Liangzhu Culture Management Committee and Shanghai Jiaotong University are currently working on a digital project for the archaeological ruins of Liangzhu city in China, which was inscribed on WHL last year. In order to create user-friendly digital platforms, we’re looking for non-Chinese culture lovers who have been to or are currently residing in mainland China to attend paid interviews. If you're interested in participating, please find more info on the flyer here.
A personal tribute to Sarah Nelson
Gina L. Barnes

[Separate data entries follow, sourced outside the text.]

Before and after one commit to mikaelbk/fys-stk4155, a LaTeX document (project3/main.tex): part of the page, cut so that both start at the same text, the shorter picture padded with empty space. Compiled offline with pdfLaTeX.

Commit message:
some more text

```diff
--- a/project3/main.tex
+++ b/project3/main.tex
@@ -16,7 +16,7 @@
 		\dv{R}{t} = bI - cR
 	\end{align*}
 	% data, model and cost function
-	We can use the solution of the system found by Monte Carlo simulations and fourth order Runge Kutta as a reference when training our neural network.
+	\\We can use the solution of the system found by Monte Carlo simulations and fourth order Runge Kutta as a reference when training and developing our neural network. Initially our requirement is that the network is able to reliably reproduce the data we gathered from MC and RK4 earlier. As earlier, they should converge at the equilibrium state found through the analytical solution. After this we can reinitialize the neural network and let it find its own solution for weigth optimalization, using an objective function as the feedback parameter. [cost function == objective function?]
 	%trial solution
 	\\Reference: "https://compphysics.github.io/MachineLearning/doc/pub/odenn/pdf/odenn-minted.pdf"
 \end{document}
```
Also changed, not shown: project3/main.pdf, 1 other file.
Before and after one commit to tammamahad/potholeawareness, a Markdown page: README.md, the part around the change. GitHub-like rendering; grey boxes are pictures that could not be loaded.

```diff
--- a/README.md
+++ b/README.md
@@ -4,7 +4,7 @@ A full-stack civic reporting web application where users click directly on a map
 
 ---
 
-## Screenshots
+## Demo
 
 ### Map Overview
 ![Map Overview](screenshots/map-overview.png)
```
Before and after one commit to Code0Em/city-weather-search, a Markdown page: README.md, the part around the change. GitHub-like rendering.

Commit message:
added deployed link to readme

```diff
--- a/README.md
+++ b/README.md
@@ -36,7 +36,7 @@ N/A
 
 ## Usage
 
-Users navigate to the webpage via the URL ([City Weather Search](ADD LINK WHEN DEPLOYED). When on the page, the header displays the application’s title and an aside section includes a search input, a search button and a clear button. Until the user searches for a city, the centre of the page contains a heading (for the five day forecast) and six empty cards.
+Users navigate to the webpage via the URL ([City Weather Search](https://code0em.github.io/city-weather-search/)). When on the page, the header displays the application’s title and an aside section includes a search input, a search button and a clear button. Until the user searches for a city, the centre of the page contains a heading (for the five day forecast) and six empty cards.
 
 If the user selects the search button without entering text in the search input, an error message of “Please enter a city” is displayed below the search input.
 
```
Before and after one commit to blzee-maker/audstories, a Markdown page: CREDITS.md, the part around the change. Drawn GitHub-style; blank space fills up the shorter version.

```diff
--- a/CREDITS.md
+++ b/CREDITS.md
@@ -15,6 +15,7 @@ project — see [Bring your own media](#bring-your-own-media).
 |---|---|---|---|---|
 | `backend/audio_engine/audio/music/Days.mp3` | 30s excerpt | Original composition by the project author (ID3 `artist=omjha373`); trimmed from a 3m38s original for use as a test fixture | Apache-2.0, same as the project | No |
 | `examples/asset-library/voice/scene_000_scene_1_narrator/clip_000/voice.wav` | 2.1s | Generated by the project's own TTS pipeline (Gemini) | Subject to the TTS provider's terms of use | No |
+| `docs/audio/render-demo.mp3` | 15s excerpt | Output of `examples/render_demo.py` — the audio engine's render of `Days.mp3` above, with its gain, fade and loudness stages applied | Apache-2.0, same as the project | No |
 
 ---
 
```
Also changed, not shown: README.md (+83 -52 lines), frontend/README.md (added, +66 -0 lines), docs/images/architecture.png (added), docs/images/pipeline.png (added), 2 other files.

Sarah Milledge Nelson (1931–2020) reached the ripe old age of 88 and a half before she succumbed to the long-standing leukemia and late developing kidney problems that led to her death on April 27th. These did not keep her from attending a conference in Germany in January where we last met – I have never known anyone more adventurous and ready to travel. She admitted that her family motto was “Why not? … especially if the question has ‘go’ in it”!
Sarah put enormous amounts of energy into her chosen fields of, first, Korean archaeology, then northeastern Chinese archaeology, and finally into gender studies. In the first two, she has been a path-breaker, treading where few Western women were allowed to go. In the latter, she was a pioneer in challenging patriarchical organization of archaeology, publishing, and fieldwork through her entire career, culminating in her book on Shamans, Queens, and Figurines cited below. For those who want to hear about her life in her words, she gives extensive autobiographical contexts for each stage of her research in this book; they are an eye-opener to the hurdles she had to overcome in becoming one of the foremost East Asian archaeology scholars today. Moreover, they illustrate how serendipitous the development of research can be, where barriers and opportunities crop up in unexpected quarters – a good lesson for beginning students. I wish more of us would be as brave as Sarah to write about our career experiences, warts and all; they form important contexts for and constraints on the development of our thinking.
As the SEAA is now moving towards a 3-year conference cycle, we have also been in the process of updating our membership system to align with this change. This has now been implemented on the website for all new or renewing memberships. What this means in practical terms is that when you go to renew your membership, the options are now Regular and Concessionary 3-year fixed term. If you renew or join anytime this year, your membership will now last until December 31st, 2022. If you renew or join anytime in 2021, then your membership will last until December 31st, 2023, and so on.